(Source data)
··········

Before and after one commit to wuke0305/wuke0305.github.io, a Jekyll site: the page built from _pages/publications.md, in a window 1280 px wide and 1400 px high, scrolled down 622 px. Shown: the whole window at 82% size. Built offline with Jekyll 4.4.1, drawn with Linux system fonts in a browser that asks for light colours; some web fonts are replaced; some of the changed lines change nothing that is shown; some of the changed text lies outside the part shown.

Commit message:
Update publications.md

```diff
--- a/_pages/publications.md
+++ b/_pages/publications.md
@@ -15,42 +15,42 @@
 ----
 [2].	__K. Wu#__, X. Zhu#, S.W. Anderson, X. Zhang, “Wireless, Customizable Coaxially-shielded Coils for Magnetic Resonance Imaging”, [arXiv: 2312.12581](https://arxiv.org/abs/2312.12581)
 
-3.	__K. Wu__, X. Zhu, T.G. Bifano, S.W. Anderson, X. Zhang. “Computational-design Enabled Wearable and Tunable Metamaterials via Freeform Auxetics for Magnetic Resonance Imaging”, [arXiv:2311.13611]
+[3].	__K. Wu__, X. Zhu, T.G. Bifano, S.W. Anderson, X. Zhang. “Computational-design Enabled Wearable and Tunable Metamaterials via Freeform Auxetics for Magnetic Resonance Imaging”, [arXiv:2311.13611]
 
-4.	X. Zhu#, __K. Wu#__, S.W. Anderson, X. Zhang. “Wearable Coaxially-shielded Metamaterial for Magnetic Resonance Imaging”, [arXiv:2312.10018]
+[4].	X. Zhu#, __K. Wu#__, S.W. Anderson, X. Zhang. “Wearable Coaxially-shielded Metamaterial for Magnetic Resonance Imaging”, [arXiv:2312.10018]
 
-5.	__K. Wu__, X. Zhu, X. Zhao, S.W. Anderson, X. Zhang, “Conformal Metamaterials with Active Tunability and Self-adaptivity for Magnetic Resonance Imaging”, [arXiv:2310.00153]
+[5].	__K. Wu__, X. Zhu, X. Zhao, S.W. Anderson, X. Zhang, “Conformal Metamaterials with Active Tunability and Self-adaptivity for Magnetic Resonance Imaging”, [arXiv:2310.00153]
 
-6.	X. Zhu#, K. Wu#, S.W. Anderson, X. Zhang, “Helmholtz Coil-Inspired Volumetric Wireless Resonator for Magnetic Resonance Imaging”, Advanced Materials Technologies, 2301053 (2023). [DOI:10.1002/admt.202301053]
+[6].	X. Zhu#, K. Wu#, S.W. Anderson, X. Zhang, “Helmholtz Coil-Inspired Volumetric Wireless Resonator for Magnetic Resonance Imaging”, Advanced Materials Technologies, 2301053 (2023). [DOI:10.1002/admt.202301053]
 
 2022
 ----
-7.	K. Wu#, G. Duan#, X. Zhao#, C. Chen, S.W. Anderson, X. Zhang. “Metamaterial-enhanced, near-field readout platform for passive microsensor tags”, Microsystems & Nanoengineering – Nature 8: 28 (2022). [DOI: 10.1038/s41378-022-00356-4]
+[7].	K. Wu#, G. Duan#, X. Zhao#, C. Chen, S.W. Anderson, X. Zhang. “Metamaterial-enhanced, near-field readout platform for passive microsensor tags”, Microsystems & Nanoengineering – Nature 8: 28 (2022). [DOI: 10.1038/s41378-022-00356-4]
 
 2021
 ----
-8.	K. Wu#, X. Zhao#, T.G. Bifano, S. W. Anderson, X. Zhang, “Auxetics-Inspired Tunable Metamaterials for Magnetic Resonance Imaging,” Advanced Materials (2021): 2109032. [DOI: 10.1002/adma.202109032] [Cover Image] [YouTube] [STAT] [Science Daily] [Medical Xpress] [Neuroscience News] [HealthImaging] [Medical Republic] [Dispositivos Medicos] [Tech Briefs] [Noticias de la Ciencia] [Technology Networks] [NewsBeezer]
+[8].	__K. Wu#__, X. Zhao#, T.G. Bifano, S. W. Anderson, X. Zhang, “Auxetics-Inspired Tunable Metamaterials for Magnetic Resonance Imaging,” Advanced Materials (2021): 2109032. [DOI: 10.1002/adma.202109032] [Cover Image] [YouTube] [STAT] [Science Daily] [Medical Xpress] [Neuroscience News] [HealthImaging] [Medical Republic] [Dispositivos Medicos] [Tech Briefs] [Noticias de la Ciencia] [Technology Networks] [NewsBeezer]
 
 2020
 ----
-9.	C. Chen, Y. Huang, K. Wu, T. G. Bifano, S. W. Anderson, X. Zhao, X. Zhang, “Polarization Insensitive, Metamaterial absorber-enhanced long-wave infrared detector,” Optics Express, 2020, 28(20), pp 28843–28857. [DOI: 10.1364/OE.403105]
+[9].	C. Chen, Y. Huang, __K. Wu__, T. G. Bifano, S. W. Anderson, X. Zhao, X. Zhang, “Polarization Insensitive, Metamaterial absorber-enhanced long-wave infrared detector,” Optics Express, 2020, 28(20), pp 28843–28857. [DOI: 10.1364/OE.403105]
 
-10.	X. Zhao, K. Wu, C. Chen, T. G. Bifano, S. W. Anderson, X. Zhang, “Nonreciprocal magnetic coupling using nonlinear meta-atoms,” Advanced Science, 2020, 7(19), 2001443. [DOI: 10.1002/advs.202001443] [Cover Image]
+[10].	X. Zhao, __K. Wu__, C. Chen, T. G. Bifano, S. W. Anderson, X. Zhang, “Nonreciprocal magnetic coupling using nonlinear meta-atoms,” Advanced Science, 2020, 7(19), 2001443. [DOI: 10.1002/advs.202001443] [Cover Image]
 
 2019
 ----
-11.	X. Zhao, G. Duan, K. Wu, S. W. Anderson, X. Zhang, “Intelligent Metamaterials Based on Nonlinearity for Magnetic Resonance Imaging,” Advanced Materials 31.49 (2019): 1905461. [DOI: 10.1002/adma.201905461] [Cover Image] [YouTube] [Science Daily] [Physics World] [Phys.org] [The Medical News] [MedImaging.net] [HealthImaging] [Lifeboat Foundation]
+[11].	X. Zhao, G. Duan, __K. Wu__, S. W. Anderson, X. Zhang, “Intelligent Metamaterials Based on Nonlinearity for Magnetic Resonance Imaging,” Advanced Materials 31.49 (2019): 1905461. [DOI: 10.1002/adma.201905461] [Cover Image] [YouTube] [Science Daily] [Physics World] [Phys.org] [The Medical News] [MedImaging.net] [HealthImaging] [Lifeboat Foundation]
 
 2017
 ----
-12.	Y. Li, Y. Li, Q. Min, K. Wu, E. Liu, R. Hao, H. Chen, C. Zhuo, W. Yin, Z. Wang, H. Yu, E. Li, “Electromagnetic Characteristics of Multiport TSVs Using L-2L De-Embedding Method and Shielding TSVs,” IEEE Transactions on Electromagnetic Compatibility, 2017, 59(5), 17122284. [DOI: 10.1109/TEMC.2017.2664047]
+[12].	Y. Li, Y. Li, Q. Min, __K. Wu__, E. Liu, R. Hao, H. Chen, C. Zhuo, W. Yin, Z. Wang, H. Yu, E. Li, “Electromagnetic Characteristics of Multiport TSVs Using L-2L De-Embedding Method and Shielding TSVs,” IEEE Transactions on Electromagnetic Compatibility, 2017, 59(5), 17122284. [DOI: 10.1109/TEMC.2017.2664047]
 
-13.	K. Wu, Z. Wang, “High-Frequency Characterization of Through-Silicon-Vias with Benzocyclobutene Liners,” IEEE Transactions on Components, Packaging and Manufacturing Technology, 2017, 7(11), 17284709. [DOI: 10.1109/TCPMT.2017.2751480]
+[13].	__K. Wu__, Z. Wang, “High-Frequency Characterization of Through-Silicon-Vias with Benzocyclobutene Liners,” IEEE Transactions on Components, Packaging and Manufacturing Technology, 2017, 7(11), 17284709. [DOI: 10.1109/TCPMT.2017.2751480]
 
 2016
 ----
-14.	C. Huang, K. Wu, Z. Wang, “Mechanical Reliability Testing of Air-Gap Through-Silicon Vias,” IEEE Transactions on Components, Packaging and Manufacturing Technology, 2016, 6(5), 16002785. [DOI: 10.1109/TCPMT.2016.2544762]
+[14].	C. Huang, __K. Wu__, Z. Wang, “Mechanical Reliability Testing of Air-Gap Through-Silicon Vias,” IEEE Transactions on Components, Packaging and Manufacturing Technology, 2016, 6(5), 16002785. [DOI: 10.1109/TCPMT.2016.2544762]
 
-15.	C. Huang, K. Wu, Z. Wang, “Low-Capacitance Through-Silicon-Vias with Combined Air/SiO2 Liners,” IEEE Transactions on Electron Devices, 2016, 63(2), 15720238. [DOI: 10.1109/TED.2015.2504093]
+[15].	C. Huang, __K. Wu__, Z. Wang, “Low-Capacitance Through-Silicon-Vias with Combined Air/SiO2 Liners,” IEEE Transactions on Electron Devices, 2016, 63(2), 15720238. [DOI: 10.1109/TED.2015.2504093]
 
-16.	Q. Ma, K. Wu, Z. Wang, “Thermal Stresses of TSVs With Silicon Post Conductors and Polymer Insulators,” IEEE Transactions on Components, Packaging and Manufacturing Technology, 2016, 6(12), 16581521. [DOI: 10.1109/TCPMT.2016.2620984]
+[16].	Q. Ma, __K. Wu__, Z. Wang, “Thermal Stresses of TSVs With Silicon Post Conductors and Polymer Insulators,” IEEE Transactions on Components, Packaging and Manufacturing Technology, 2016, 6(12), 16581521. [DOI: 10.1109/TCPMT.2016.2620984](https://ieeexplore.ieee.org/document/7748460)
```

··········

Among the lines in the data above, find those containing "Tunability" and give only how many there are.

2